27 Dec 2014
SUMMARY: Keepers at Chester Zoo have embarked on their annual head count of every animal at the zoo, which houses over 400 different species. Thousands of animals, many of them endangered, are part of the compulsory count which is required by law as part of the zoo’s licence. The vital details of each and every individual are noted down so that the zoo can help worldwide breeding programmes. And as Chester prepares to open the biggest development in UK zoo history in spring, it has been a particularly busy year and a host of new exotic species need to be added to the records. (Photo: Herpetology keeper Heather Prince with a dead leaf mantis).

Keepers at Chester Zoo will welcome in the New Year armed with clipboards and pens as they make a note of every single animal in their care.

The compulsory count is required as part of the zoo’s licence and every creature, from the most handsome lion to the most bizarre-looking beetle, is duly totted up.

Over 11,000 animals were recorded at the last census. But, as the zoo prepares to unveil a £30m expansion in 2015, staff have their work cut out this time around with a whole host of exotic new arrivals to add to the records.

The new development, called Islands, is the biggest in UK zoo history and will recreate habitats from the Phillipines, Bali, Sulawesi, Papua, Sumba and Sumatra. Thousands of animals – including bizarre species like dead leaf mantids, Javan humphead lizards and tentacled snakes – have already arrived at the zoo ahead of its opening next spring.

Aquarium team manager Andrea Swatman with one of Chester Zoo’s tentacled snakes

Herpetology keeper Heather Prince said:

Tallying up our new super-sized Asian forest turtles doesn’t provide us with too much of a headache but trying to count the hundreds of stick insects or dozens of mantids is a bit more of challenge!

The zoo’s records coordinator Liz Ball, responsible for compiling the data, added:

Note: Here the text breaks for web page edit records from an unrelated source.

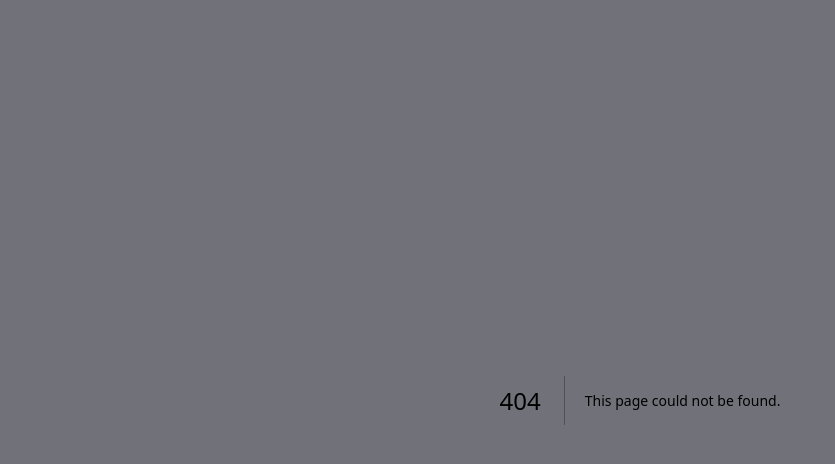
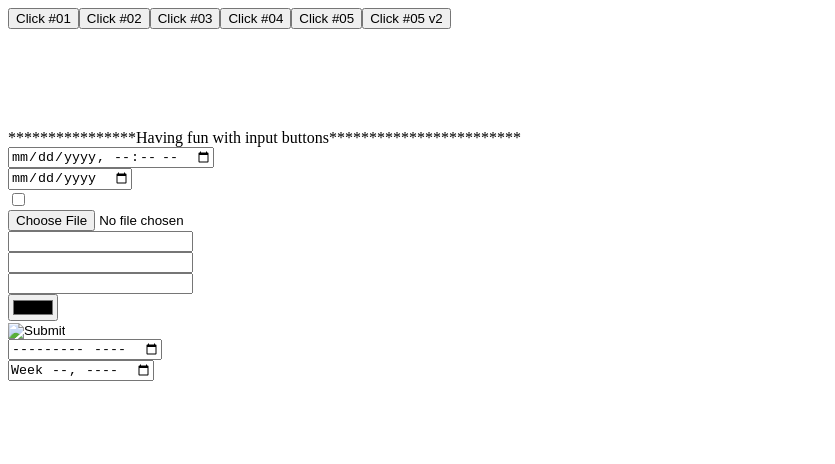
Before and after one commit to matheusrotta7/im-still-learning-react, a Next.js app: page /basics/button in a window 1280 px wide. Before the commit this address had no page. Shown: the top 464 px of the page, without its empty margins (0-835 px from the left). Built offline with nearby package versions, Linux system fonts and the light colour scheme.

Commit message:
add examples with onclick events and ways to call functions

```diff
--- /dev/null
+++ b/pages/basics/button.jsx
@@ -0,0 +1,73 @@
+function action1() {
+    console.log("action 1")
+}
+
+export default function button() {
+
+    function action2() {
+        console.log("action 2")
+    }
+
+    function acao5(e) {
+        console.log(e)
+    }
+
+    return(
+        <>
+            <button onClick={action1}>Click #01</button>
+            <button onClick={action2}>Click #02</button>
+            <button onClick={function() {
+                console.log("action 3")
+            }}>Click #03</button>
+            <button onClick={() => console.log("action 4")}>
+                Click #04
+            </button>
+            <button onClick={acao5}>
+                Click #05
+            </button>
+            <button onClick={e => acao5(e.altKey)}>
+                Click #05 v2
+            </button>
+
+            <div style={{
+                marginTop: 100
+            }}>
+                <span>****************Having fun with input buttons************************</span>
+
+                <div>
+                    <input type="datetime-local" onChange={e => console.log(e.target.value)}></input>
+                </div>
+                <div>
+                    <input type="date" onChange={e => console.log(e.target.value)}></input>
+                </div>
+                <div>
+                    <input type="checkbox" onChange={e => console.log(e.target.value)}></input>
+                </div>
+                <div>
+                    <input type="file" onChange={e => console.log(e.target.value)}></input>
+                </div>
+                <div>
+                    <input type="password" onChange={e => console.log(e.target.value)}></input>
+                </div>
+                <div>
+                    <input type="email" onChange={e => console.log(e.target.value)}></input>
+                </div>
+                <div>
+                    <input type="text" onChange={e => console.log(e.target.value)}></input>
+                </div>
+                <div>
+                    <input type="color" onChange={e => console.log(e.target.value)}></input>
+                </div>
+                <div>
+                    <input type="image" onChange={e => console.log(e.target.value)}></input>
+                </div>
+                <div>
+                    <input type="month" onChange={e => console.log(e.target.value)}></input>
+                </div>
+                <div>
+                    <input type="week"  onChange={e => console.log(e.target.value)}></input>
+                </div>
+            </div>
+        </>
+    )
+}
```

Records at the zoo are regularly updated to allow for any births, deaths, departures and arrivals – with every animal having a ‘passport’ detailing exactly who it is, where it was born and who its ancestors are – ensuring the best possible management of vital worldwide conservation-breeding programmes.

But it’s all hands on deck as keepers help double check the data with a full head-count – a process which zoos must go through by law in order to comply with the Zoo Licensing Act 1981.

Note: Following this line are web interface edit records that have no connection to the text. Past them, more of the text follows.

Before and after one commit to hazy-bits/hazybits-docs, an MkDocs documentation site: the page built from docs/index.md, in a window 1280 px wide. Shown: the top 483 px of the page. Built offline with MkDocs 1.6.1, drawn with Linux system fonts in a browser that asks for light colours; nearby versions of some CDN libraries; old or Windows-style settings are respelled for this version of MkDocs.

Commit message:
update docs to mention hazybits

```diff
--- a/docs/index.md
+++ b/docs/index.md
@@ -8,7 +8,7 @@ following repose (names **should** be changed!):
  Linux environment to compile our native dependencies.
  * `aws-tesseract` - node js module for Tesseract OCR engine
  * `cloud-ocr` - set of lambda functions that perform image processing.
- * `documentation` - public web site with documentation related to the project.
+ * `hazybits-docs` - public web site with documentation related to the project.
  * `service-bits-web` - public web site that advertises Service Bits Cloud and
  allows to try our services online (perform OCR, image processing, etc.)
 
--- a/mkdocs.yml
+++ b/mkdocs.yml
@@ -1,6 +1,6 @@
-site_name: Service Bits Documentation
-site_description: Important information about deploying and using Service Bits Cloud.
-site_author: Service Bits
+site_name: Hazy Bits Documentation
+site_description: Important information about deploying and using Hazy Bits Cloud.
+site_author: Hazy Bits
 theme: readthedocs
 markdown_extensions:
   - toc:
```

With so many new animals coming in to take up residence in our new Islands development, we’ve got an even bigger challenge than usual. Dozens of new species have arrived well in advance of its opening in spring 2015 and they’re already breeding well. It means there are a heck of a lot of new heads to count – with the hundreds of weird and wonderful bugs being the trickiest!

It’s an incredibly exciting time for the zoo though and, even though there’s a lot of extra work, it’s really nice to be able to add all of the wonderful new arrivals to the count.

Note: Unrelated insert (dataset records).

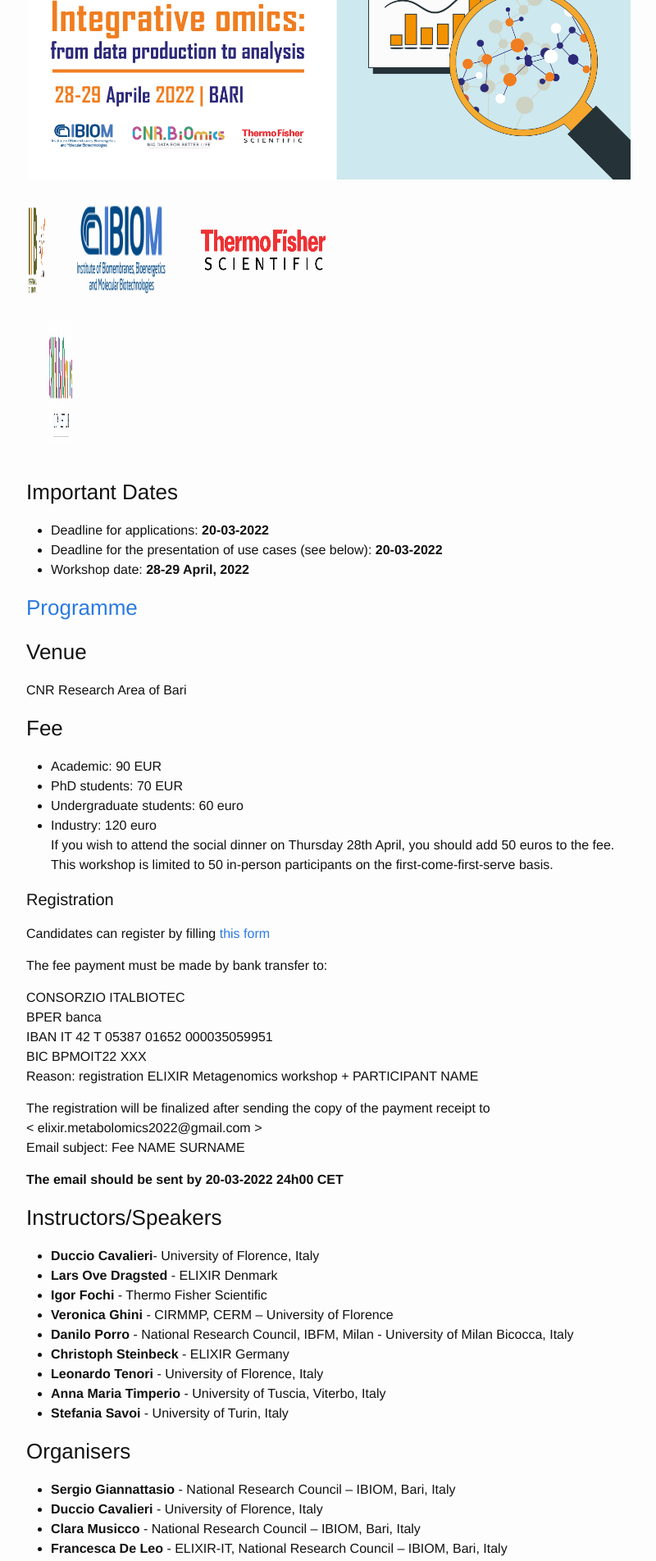
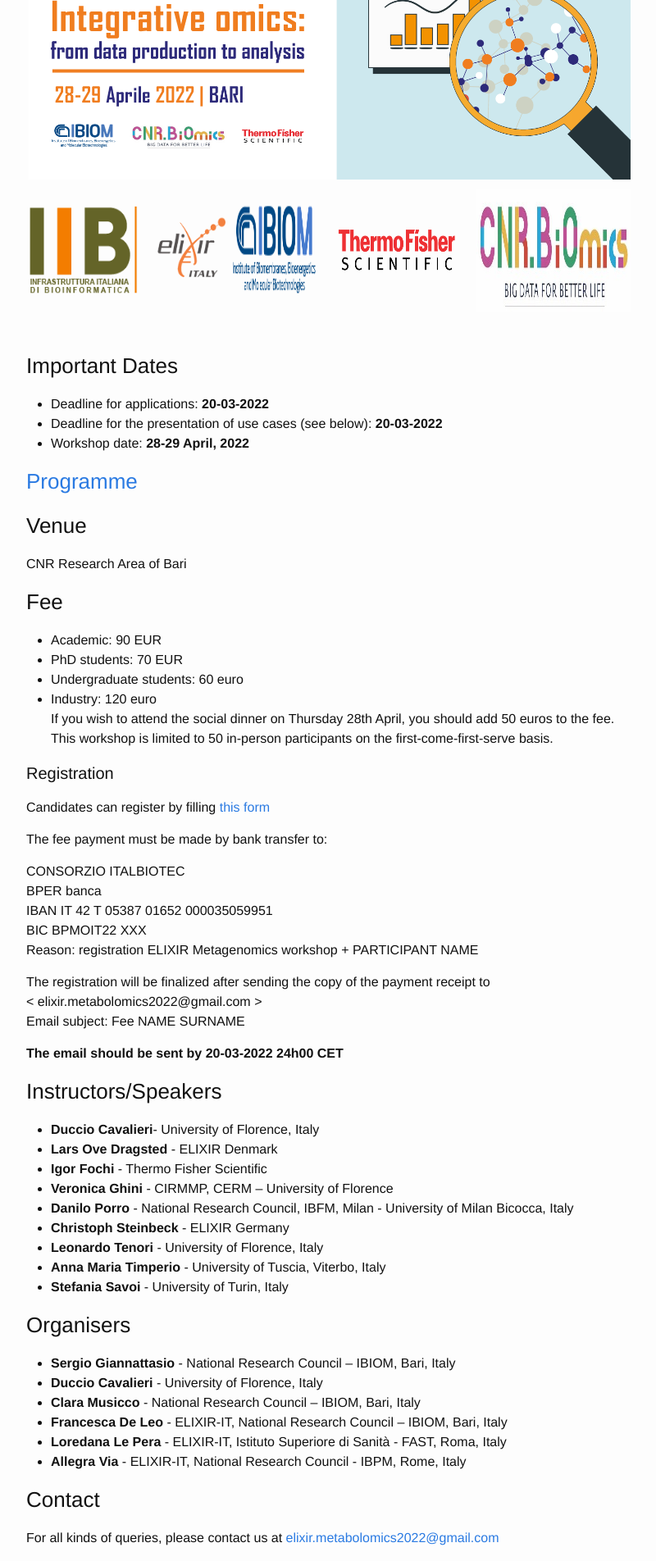
Before and after one commit to ELIXIR-IIB-training/website, a Jekyll site: the page built from _posts/2022-04-28-metabolomics-and-integrative-omics-Bari.md, in a window 1280 px wide. Shown: the part 447-2351 px from the top of the page at 82% size, without its empty margins (238-1038 px from the left). Built offline with Jekyll 4.4.1, drawn with Linux system fonts in a browser that asks for light colours.

Commit message:
Update 2022-04-28-metabolomics-and-integrative-omics-Bari.md

```diff
--- a/_posts/2022-04-28-metabolomics-and-integrative-omics-Bari.md
+++ b/_posts/2022-04-28-metabolomics-and-integrative-omics-Bari.md
@@ -17,16 +17,11 @@ description: The workshop is designed to enable the attendees to apply metabolom
         <tr>
         <td><a href="https://elixir-iib-training.github.io/website/"><img src="../../../img/logo_iib.png" height="110" width="260"></a>
         </td>
-        <td width="30"></td>
         <td><a href=""><img src="../../../img/Logo_IBIOM_EN.png" height="110" width="110"></a>
         </td>
-        <td width="10"></td>
         <td><a href=""><img src="../../../img/Logo_ThermoFisher.png" height="160" width="200"></a>
         </td>
-        </tr>
-        <tr>
-        <td width="20"></td>
-        <td><a href=""><img src="../../../img/LogoCNRBiOmics.jpg" height="150" width="200"></a>
+	<td><a href=""><img src="../../../img/LogoCNRBiOmics.jpg" height="150" width="200"></a>
         </td>
         </tr>
         </table>
```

Notes to editors

  • The count is a process that zoos have to go through by law in order to comply with the Zoo Licensing Act 1981 and utilise the keeping staff to help in the process
  • 2013 was the first year in which Chester Zoo added all of its insects to the count
A vampire crab waits to be counted
All that counting is a little tiring for one of Chester Zoo’s Asiatic lionesses
Chester Zoo’s curator of lower vertebrates and invertebrates, Dr Gerardo Garcia, with an Asian forest turtle
Herpetology keeper Heather Prince with a male Hercules beetle
Herpetology keeper Philippa Carter-Jones with a one-week-old Borneo eared frog
Keeper Hayley compares the number of meerkats to the previous year at Chester Zoo’s annual animal count
Keeper Karen Neech counts Chester Zoo’s Humboldt penguins. The zoo has a colony of 42
Keeper Matt Cook tots up the golden mantella frogs at Chester Zoo
Keeper Rachel McNally makes a note of praying mantis numbers during Chester Zoo’s annual animal count
Keeper Rachel McNally makes a note of praying mantis numbers during Chester Zoo’s annual animal count (2)
One of 30 dead leaf mantids joins the count
Ring-tailed lemurs line up for the annual animal count at Chester Zoo
Stick insects prove a real handful for keepers during Chester Zoo’s annual animal count